• I ENJOYED my visit with State Senator Doris Turner (D-Springfield) who came to the Tribune for an interview last week. Turner was appointed to represent the 48th State Senate District in February of 2021, when Senator Andy Manar resigned the position to become a member of Gov. J.B. Pritzker’s administration as a senior advisor.
The 48th District includes part of Macon County so Turner, a lifelong resident of Spring-field, has been spending time in Decatur getting better acquainted with this part of the district. She told me that since she was appointed senator she has put tens of thousands of miles on her car traveling the district. She has also established an office in Decatur at 1210 S. Jasper St., phone (217) 706-5311.
Turner will face Republican Sandy Hamilton in the November General Election as she works hard to keep the seat in the 48th during this election year. I had not met Turner before last week’s chat and we spent a lot of the time talking about her background, which includes working for the state of Illinois for 33 years. She was also a member of the Sangamon County Board and the Springfield City Council plus she has been involved in a lot of efforts to make her community, and the state, a better place. She certainly hit the ground running when she was appointed to the office and has already provided victories for her district through working in a bipartisan way.
There will be time between now and the general election to discuss her stand on the issues, and that of her opponent, but my impression of Senator Doris Turner is a positive one. She is a Christian, has been married to husband, Cecil, for 45 years and they have three children, ten grandchildren and five great-grandchildren. She is a hard worker, a strong campaigner and when she came to my office last week, she had been working outside with a volunteer group in the stifling heat which should earn her extra points. I have not met or talked with Turner’s Republican opponent, Sandy Hamilton of Springfield, but that will certainly happen in the near future as we move closer to the general election in November.
My overall impression of Sen. Doris Turner is that she is a person who is serving in public office for all of the right reasons. I enjoyed our visit.
• LINCOLN PARK WILL NOT BE SITE OF NEW SCHOOL — Less than an hour after our print edition went to press, there was an announcement by the Decatur Park District Board that it will not sell Lincoln Park to the Decatur School District so that a new school could be built at that location.
That announcement was followed by one from the Decatur School Board indicating that talks with the park board involving Lincoln Park were over. (Both releases are elsewhere on this site.)

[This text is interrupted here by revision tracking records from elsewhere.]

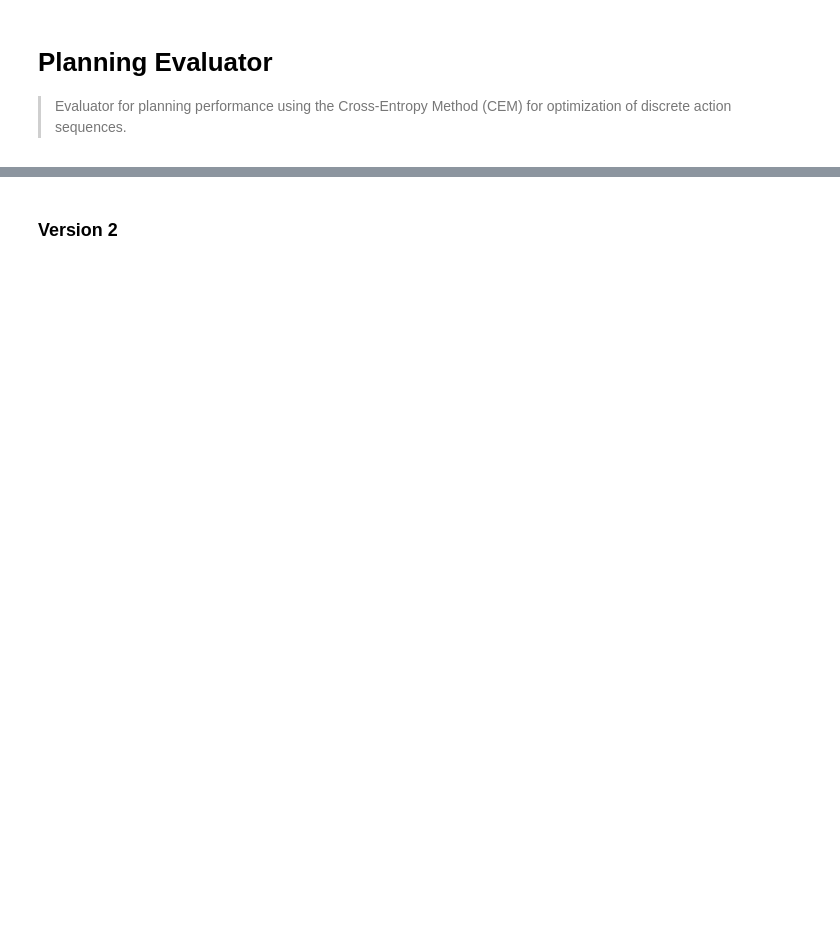
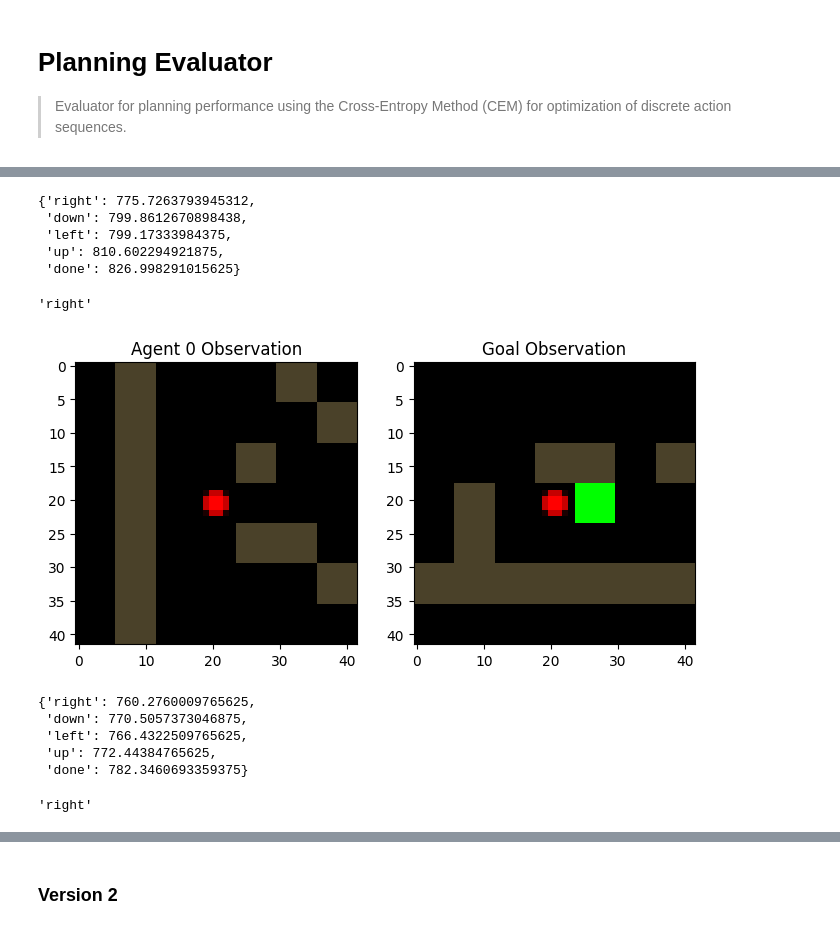
Before and after one commit to Ahmed-Khaled-Saleh/mawm, a Jupyter notebook: nbs/10b_evaluators.planning_eval.ipynb, the cells around one changed output, grey strips where cells are left out. Cells and saved outputs as stored; diff of their text form; code cells hidden in the pictures; blank space fills up the shorter version.

```diff
--- a/nbs/10b_evaluators.planning_eval.ipynb
+++ b/nbs/10b_evaluators.planning_eval.ipynb
@@ -514,0 +189,42 @@ dict_keys(['epoch', 'jepa', 'msg_encoder', 'msg_predictor', 'obs_predictor', 'tr
+# %%
+#| hide
+state, msg = get_agent_state(obs= obs, pos= pos, msgs= msgs, agent_idx= idx)
+evals= actions_eval(state, msg, goal_z, device= device, agent_idx= idx)
+evals
+# %% [output]
+{'right': 775.7263793945312,
+ 'down': 799.8612670898438,
+ 'left': 799.17333984375,
+ 'up': 810.602294921875,
+ 'done': 826.998291015625}
+# %%
+#| hide
+optimal_action = min(evals, key=evals.get)
+optimal_action
+# %% [output]
+'right'
+# %%
+#| hide
+obs, pos, msgs = step({f'agent_0': 1, f'agent_1': 1})
+# %%
+#| hide
+plot_obs_vs_goal(obs, agent_idx= idx, goals= goals)
+# %% [output]
+[figure, added]
+# %%
+#| hide
+state, msg = get_agent_state(obs= obs, pos= pos, msgs= msgs, agent_idx= 1)
+evals= actions_eval(state, msg, goal_z, device= device, agent_idx= 1)
+evals
+# %% [output]
+{'right': 760.2760009765625,
+ 'down': 770.5057373046875,
+ 'left': 766.4322509765625,
+ 'up': 772.44384765625,
+ 'done': 782.3460693359375}
+# %%
+#| hide
+optimal_action = min(evals, key=evals.get)
+optimal_action
+# %% [output]
+'right'
```
Also changed, not shown: parts of 41 cells of this notebook, 9 other files.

What a difference a short time can make!
Following is what was printed in the City Beat column in today’s print edition — when it appeared that plans were moving forward for the new school to be built in Lincoln Park. Note the last paragraph regarding the Decatur Park District:
“ Last week, Decatur School Board President Dan Oakes indicated that the board would be moving ahead with the purchase of Lincoln Park from the Decatur Park District to build a new school at that location. There has been a strong protest from some of the neighbors of Lincoln Park, and others in the community, about a new school being constructed there. However, I can assure you as a former mayor of our city, that I never called any big and important agenda item for a vote unless I was reasonably sure I had at least 3 other votes besides my own to assure its passage. I would assume that, at least at the time Oakes made the statement, that a majority of the school board favored moving ahead with the Lincoln Park site. The bottom line in all of the protesting is that a duly-elected school board will make the decision on whether or not to proceed with the Lincoln Park site. Whether you agree, or disagree, with the decision, the school board has the final, and only, vote on the issue. Of course, the Decatur Park District Board must be willing to sell the park to the school district. I haven’t seen any movement to the contrary as I’m writing this column — but things could change by the time you read these words.”
Things certainly did change, didn’t they?
• ROAD REPORT — A black pick-up truck passed me on Route 51 South early one morning last week and had to be hitting 80 mph in a 40 mph posted speed limit stretch of the road. I wondered why the driver was in such a big hurry until I saw his truck a few minutes later in the drive-through lane of Dairy Queen in South Shores! I guess he was in a hurry for his morning biscuits and gravy order!
• NO MASK MANDATE — The COVID-19 infection and hospitalization rate continues to climb in Macon County and across the nation. About the only “protective measures” politicians want to talk about are those that “protect” their re-election chances. Seemingly, they are more worried about their political health than the health of the people they serve. That could change FOLLOWING the November election. Until then, we are on our own.
• I JOIN Brian Byers on WSOY’s Byers & Co. every Thursday morning at 7:00 to discuss the issues confronting our community.